▸ Problem statement
Pictures aside, repeat every record below exactly.
Segment Open
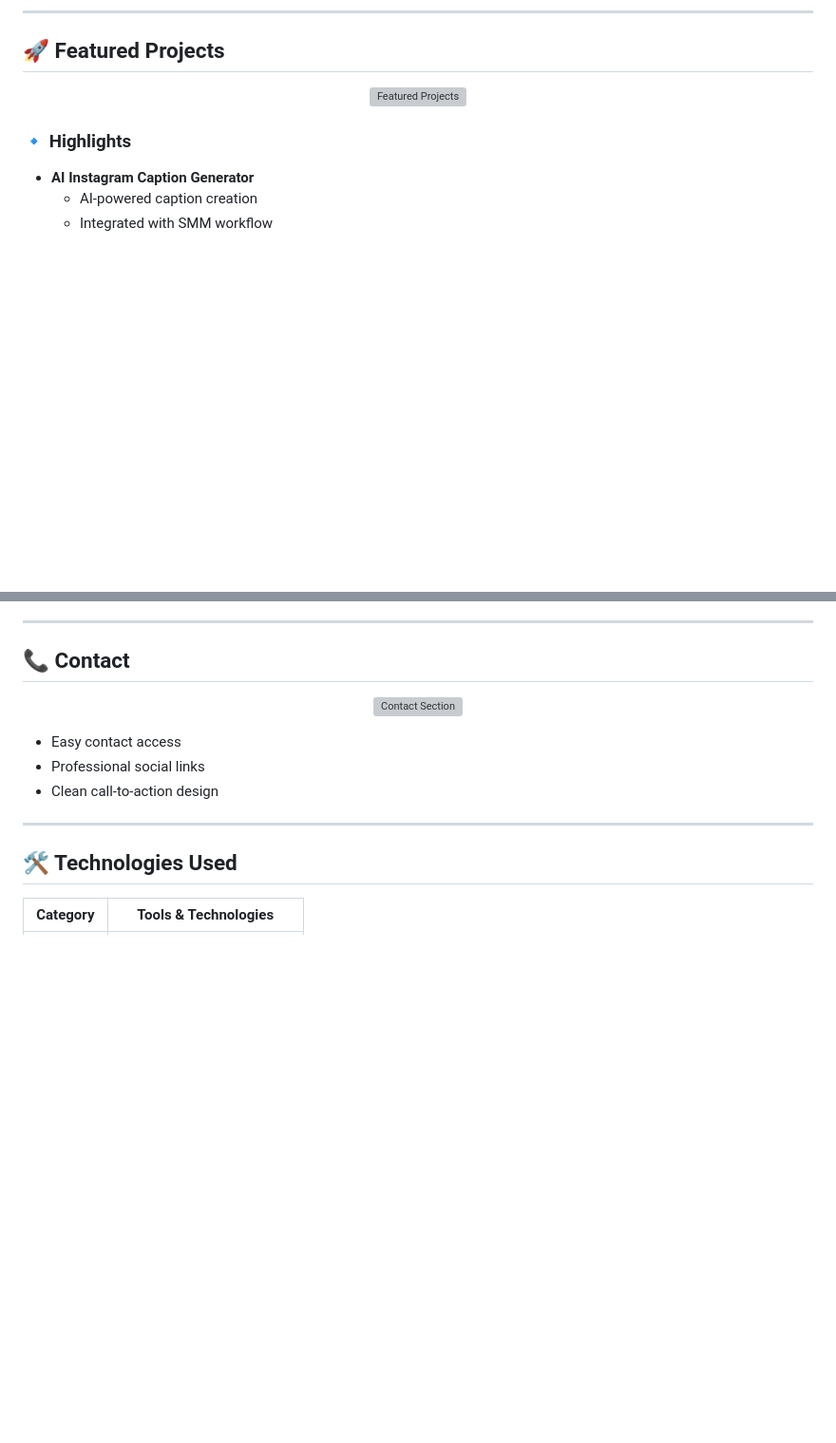
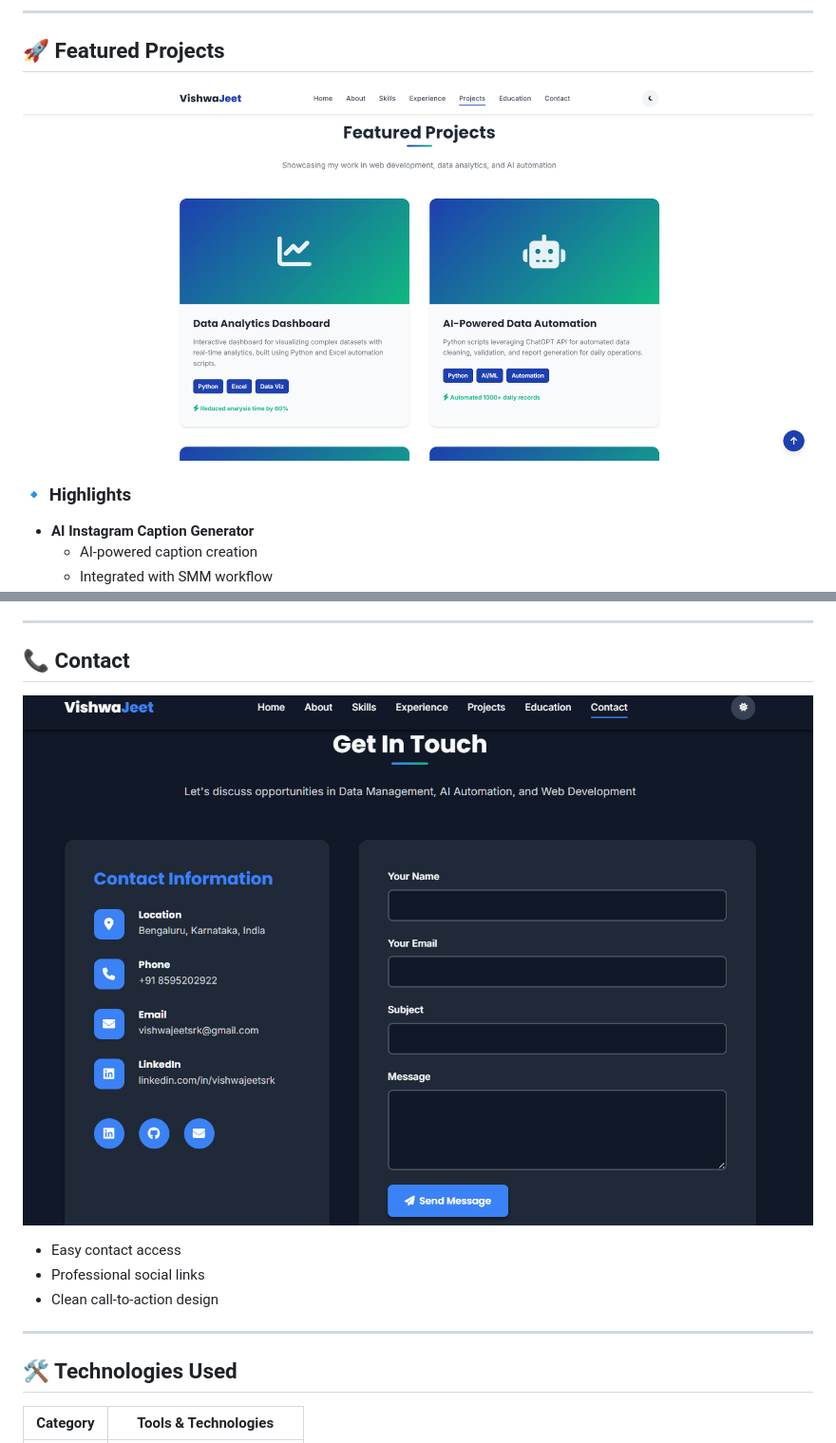
Before and after one commit to Vishwajeetsrk/vishwajeetsrk.github.io, a Markdown page: README.md, 2 parts joined by grey strips. Shown at 95% size. GitHub-like rendering; blank space fills up the shorter version; grey boxes are pictures that could not be loaded.

```diff
--- a/README.md
+++ b/README.md
@@ -97,7 +97,7 @@ This portfolio is designed with a **clean UI, smooth animations, and responsive
 ## 🚀 Featured Projects
 
 <p align="center">
-  <img src="./Featured%20Projects.png" width="850" alt="Featured Projects">
+  <img src="assets/Featured%20Projects.png" width="850" alt="Featured Projects">
 </p>
 
 ### 🔹 Highlights
@@ -114,7 +114,7 @@ This portfolio is designed with a **clean UI, smooth animations, and responsive
 ## 📞 Contact
 
 <p align="center">
-  <img src="./Contact%20.png" width="850" alt="Contact Section">
+  <img src="assets/Contact%20.png" width="850" alt="Contact Section">
 </p>
 
 - Easy contact access
```
Also changed, not shown: other parts of README.md (+7 -7 lines).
Segment Closed
▸ Exercise answer
Before and after one commit to Vishwajeetsrk/vishwajeetsrk.github.io, a Markdown page: README.md, 2 parts joined by grey strips. Shown at 95% size. GitHub-like rendering; blank space fills up the shorter version; grey boxes are pictures that could not be loaded.

```diff
--- a/README.md
+++ b/README.md
@@ -97,7 +97,7 @@ This portfolio is designed with a **clean UI, smooth animations, and responsive
 ## 🚀 Featured Projects
 
 <p align="center">
-  <img src="./Featured%20Projects.png" width="850" alt="Featured Projects">
+  <img src="assets/Featured%20Projects.png" width="850" alt="Featured Projects">
 </p>
 
 ### 🔹 Highlights
@@ -114,7 +114,7 @@ This portfolio is designed with a **clean UI, smooth animations, and responsive
 ## 📞 Contact
 
 <p align="center">
-  <img src="./Contact%20.png" width="850" alt="Contact Section">
+  <img src="assets/Contact%20.png" width="850" alt="Contact Section">
 </p>
 
 - Easy contact access
```
Also changed, not shown: other parts of README.md (+7 -7 lines).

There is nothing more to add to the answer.